Just two days ago, I had three patients come in with cracked teeth who reported higher-than-normal anxiety and stress. Two others had higher-than-usual blood pressure (when compared to previous visits), and they also reported high stress and anxiety. Quite frankly, one woman was a mess. Stress had caused her to clench and grind to the point that she cracked a virgin molar and has such severe TMJ issues that it was affecting simple everyday things like eating and talking. I sat this patient up, looked her in the eye, and said bluntly, “You need to reset, calm down, eliminate stressors, and start taking care of you. Everything. Will. Be. OK.”

The common denominator with all of these patients: COVID-19.

As oral health-care providers, we are seeing and treating a number of these stressed patients who are cracking their teeth right and left, presenting with TMJ difficulties, oral herpes/canker sores, dry mouth due to anxiety medications, as well as oral flora being altered, leaving patients with thrush and an entire host of dental-related issues that need our attention.

Am I sounding like a broken record? Is the cure worse than the disease? Now there’s hot topic for debate.

Being cautious doesn’t mean that we need to sacrifice our mental and general overall health and well-being. Want more proof? Again, keep reading.

  • “If I get my tooth pulled, will having a hole in my mouth increase my chances of getting COVID-19?”
  • “Is taking blood pressure a ‘new COVID-19 thing’?”
  • And, lest we forget, the lady who asked me if I could cut a hole in her mask to do her restorative work because she didn’t feel safe without it on.

Yes, that’s what we’re dealing with. And no, you can’t make this stuff up.

Let’s raise this question: Would you be willing to admit to your patients that you had COVID-19? Would you be willing to have a discussion with patients who are severely stressed and ensure them that their self-wellness is a priority right now? I’ll tell you what, those patients need our assurance and emphasis that taking care of their physical and mental well-being should be their number one priority. This includes eating healthy, exercising, reading good books, eliminating things that feed into those stressors (news, social media), finding a productive hobby, etc.

This isn’t dental talk per se, but since the oral cavity is attached to a body, a person, a human being…guess what? It’s part of the talk we need to walk and have with these patients, because we treat the ramifications of this stress.

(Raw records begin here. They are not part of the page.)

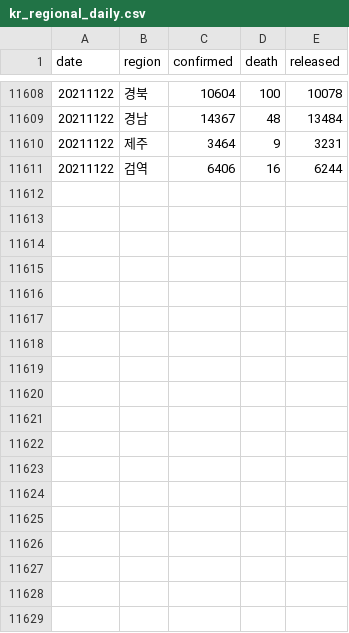
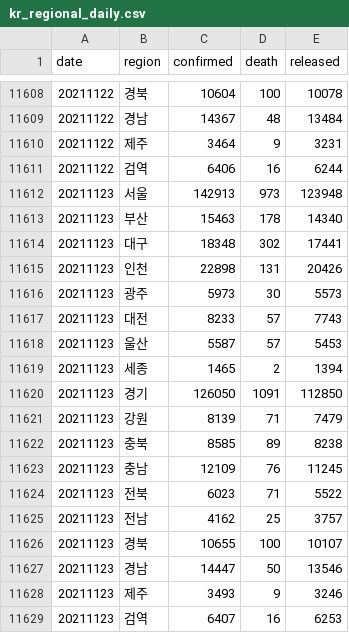
Before and after one commit to jooeungen/coronaboard_kr, a CSV file: kr_regional_daily.csv, drawn as a sheet; only a part is shown, gaps mark what is left out; the diff names each change by its address in the sheet, - before the commit and + after, or states it on an @@ line.

```diff
--- a/kr_regional_daily.csv
+++ b/kr_regional_daily.csv
+row 11612: 20211123 | 서울 | 142913 | 973 | 123948
+row 11613: 20211123 | 부산 | 15463 | 178 | 14340
+row 11614: 20211123 | 대구 | 18348 | 302 | 17441
+row 11615: 20211123 | 인천 | 22898 | 131 | 20426
+row 11616: 20211123 | 광주 | 5973 | 30 | 5573
+row 11617: 20211123 | 대전 | 8233 | 57 | 7743
+row 11618: 20211123 | 울산 | 5587 | 57 | 5453
+row 11619: 20211123 | 세종 | 1465 | 2 | 1394
+row 11620: 20211123 | 경기 | 126050 | 1091 | 112850
+row 11621: 20211123 | 강원 | 8139 | 71 | 7479
+row 11622: 20211123 | 충북 | 8585 | 89 | 8238
+row 11623: 20211123 | 충남 | 12109 | 76 | 11245
+row 11624: 20211123 | 전북 | 6023 | 71 | 5522
+row 11625: 20211123 | 전남 | 4162 | 25 | 3757
+row 11626: 20211123 | 경북 | 10655 | 100 | 10107
+row 11627: 20211123 | 경남 | 14447 | 50 | 13546
+row 11628: 20211123 | 제주 | 3493 | 9 | 3246
+row 11629: 20211123 | 검역 | 6407 | 16 | 6253
```
Also changed, not shown: kr_daily.csv.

So yes, I had COVID-19. Yes, I talk about it. Yes, I assure people things can and will be OK. I also assure them that mitigating risk factors in all areas of their wellness is beneficial.

If you feel as if my personal experience is somewhat callous or demeans those who are on the front lines or those who have lost loved ones, you couldn’t be further from the truth. Why? Because it’s OK to have COVID-19 and not have a bad experience with it. Or in my case, no experience at all. It’s OK to be supportive, reassuring, and educate without rhetoric and be the pragmatic rock that so many people need right now. It’s OK to step outside the boundaries of a “handpiece in the mouth” and reassure our patients that everything will indeed be OK and that this will all iron out. COVID-19 is not the end; rather, it’s just a turn in the road.

I’m interested in your happenings and stories you’ve had with COVID-19, directly and indirectly. Shoot me an email, and let’s chat.

All photos courtesy of the author.

Editor’s note: This article first appeared in Through the Loupes newsletter, a publication of the Endeavor Business Media Dental Group. Read more articles at this link and subscribe here.

Stacey L. Gividen, DDS, a graduate of Marquette University School of Dentistry, is in private practice in Hamilton, Montana. She is a guest lecturer at the University of Montana in the anatomy and physiology department. Dr. Gividen is the editorial codirector of Through the Loupes and a contributing author for DentistryIQPerio-Implant Advisory, and Dental Economics. She serves on the Dental Economics editorial advisory board. You may contact her at [email protected].